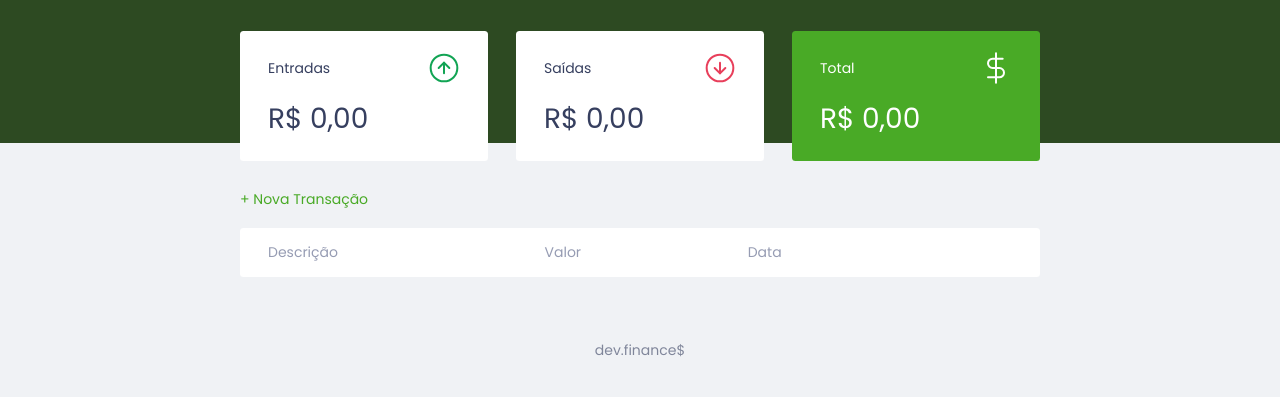
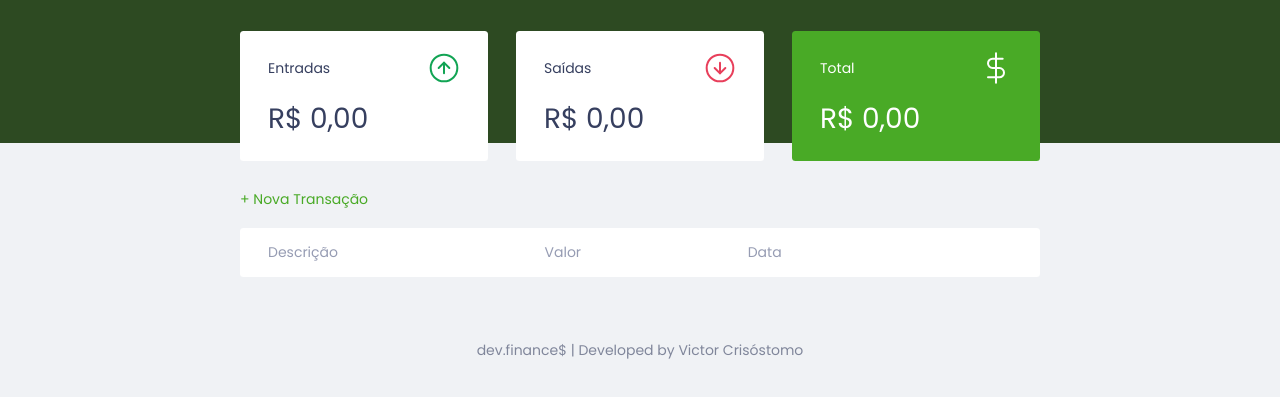
Before and after one commit to VictorCrisostomo/Dev.finance, a plain HTML site: page index.html in a window 1280 px wide. Shown: the part 55-452 px from the top of the page. Drawn offline with Linux system fonts and the light colour scheme.

Commit message:
Update index.html

```diff
--- a/index.html
+++ b/index.html
@@ -126,7 +126,7 @@
             </div>
         </div>
 
-        <footer><p>dev.finance$</p></footer>
+        <footer><p>dev.finance$ | Developed by Victor Crisóstomo</p></footer>
 
         <script src="./scripts.js"></script>
     </body>
```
----------
→ WHAT THIS TASK INVOLVES
Copy each line of the listing exactly, skipping any picture.

→ RESPONSE TO THIS TASK
Before and after one commit to VictorCrisostomo/Dev.finance, a plain HTML site: page index.html in a window 1280 px wide. Shown: the part 55-452 px from the top of the page. Drawn offline with Linux system fonts and the light colour scheme.

Commit message:
Update index.html

```diff
--- a/index.html
+++ b/index.html
@@ -126,7 +126,7 @@
             </div>
         </div>
 
-        <footer><p>dev.finance$</p></footer>
+        <footer><p>dev.finance$ | Developed by Victor Crisóstomo</p></footer>
 
         <script src="./scripts.js"></script>
     </body>
```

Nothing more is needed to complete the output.